MEMPHIS, TN (CelebrityAccess) — The final show of singer R. Kelly's “After Party” tour was canceled on Sunday and, according to Kelly, the promoter is at fault.
According to the Memphis Commercial Appeal, Kelly was due to play at the FedExForum for the final show of his tour, but the gig was pulled on Friday with the venue citing 'unforeseen circumstances.'
In a subsequent statement posted to his social media, a rep for Kelly said: “After back-to-back sold out shows in Atlanta, GA and Pelham, AL, Mr. Kelly would have loved nothing more than to finish the #southerntakeover portion of his After Party Tour in Memphis, TN tonight. The decision to cancel the show was by the promoter, in breach of their agreement, and out of Mr. Kelly’s control. He’s sorry his Memphis fans are disappointed and will do his best to make it up to them soon. As always, he thanks all of his fans for their support."
The cancellation of the final show of this tour segment caps a stormy few weeks for Kelly, who has been dogged by controversy regarding his alleged relationships with a number of young women. Kelly has faced allegations, most notably by former Chicago Sun-Times reporter Jim DeRogatis that he lures young women into a harem and keeps them in his homes against their will in a cult-like atmosphere. One such alleged victim was Jocelyn Savage, an aspiring singer originally from Memphis, who has since publically denied that she was being coerced and Kelly himself has denied the allegations.
That hasn't dampened criticism for Kelly though and some of his recent shows have been picketed by protestors, such as his August 25th performance at Wolf Creek Amphitheater in Atlanta.
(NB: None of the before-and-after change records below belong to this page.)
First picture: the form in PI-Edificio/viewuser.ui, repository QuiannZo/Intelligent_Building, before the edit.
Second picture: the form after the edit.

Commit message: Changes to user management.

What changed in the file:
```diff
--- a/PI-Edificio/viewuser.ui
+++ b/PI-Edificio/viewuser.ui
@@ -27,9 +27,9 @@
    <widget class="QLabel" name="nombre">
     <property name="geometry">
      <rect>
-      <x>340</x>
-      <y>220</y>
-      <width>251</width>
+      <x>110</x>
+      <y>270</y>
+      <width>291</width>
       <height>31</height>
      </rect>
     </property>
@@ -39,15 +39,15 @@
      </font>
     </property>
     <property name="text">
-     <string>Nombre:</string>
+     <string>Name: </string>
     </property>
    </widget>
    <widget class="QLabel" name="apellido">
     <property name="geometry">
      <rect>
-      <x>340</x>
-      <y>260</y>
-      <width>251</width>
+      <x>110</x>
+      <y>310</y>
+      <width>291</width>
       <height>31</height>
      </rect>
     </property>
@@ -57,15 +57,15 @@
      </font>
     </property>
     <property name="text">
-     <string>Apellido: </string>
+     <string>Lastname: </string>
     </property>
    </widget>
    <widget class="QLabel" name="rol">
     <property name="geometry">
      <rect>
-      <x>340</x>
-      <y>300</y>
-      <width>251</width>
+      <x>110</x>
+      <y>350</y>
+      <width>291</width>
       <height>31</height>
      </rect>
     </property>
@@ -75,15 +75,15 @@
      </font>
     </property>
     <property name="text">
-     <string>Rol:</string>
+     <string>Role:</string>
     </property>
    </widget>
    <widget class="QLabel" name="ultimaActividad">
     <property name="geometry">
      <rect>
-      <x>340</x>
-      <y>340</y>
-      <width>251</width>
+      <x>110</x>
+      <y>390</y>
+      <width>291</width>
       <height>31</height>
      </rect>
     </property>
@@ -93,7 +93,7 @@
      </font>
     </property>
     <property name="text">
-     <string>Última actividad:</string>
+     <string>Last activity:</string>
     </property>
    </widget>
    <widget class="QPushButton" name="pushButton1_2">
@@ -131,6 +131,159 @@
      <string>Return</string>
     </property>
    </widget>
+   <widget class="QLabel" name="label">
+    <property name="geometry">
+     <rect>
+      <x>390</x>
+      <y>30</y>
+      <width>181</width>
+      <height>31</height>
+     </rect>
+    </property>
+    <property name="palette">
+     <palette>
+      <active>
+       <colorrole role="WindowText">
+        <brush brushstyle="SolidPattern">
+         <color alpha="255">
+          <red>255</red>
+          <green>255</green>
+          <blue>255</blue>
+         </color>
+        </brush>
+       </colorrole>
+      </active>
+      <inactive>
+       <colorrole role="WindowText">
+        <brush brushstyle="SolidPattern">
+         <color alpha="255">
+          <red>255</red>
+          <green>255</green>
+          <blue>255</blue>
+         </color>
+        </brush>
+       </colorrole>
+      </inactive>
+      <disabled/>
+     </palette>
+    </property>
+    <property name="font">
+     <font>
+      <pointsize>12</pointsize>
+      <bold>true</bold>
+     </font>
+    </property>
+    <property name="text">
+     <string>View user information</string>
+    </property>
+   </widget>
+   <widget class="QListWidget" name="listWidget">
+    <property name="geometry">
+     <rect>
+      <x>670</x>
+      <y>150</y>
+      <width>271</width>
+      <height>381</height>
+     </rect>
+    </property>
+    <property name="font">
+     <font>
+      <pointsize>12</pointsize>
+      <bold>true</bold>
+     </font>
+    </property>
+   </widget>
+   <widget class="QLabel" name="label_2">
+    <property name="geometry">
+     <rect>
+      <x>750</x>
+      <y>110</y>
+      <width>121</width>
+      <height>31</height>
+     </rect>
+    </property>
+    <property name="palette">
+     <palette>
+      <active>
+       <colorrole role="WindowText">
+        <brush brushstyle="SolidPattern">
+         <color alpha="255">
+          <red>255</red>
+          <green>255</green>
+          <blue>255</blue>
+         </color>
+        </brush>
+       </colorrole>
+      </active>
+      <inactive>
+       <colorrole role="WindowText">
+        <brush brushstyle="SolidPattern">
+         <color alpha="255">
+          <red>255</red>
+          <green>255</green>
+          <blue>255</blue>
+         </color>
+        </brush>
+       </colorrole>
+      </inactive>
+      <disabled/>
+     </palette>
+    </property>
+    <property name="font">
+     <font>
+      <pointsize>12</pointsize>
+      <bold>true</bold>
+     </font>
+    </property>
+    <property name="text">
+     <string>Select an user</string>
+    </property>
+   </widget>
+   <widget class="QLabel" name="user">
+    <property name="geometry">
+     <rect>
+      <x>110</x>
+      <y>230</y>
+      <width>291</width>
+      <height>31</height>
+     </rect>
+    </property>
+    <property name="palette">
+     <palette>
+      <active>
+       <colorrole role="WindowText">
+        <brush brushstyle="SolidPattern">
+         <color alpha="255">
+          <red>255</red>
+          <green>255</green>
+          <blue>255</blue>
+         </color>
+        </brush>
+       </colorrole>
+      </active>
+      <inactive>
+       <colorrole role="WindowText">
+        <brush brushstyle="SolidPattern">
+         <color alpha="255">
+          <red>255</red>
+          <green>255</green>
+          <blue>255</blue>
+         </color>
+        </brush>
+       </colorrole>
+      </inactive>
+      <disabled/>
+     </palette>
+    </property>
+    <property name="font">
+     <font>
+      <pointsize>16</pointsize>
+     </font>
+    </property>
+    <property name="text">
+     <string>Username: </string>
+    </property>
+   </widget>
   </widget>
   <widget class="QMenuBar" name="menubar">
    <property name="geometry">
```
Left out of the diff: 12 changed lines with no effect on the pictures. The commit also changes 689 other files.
As well, several shows on his tour were canceled amid the public outcry over the allegations, including performances in Baton Rouge, New Orleans, Dallas and Los Angeles.
According to promoter Julius Lewis, Kelly's final Memphis performance may have also been impacted by the negative press. Lewis told the Commercial Appeal that the Memphis show was scrapped due to poor ticket sales. Lewis noted that he'd promoted more than 40 R. Kelly shows over the years and that sales for the tour had been "good until all the controversy started."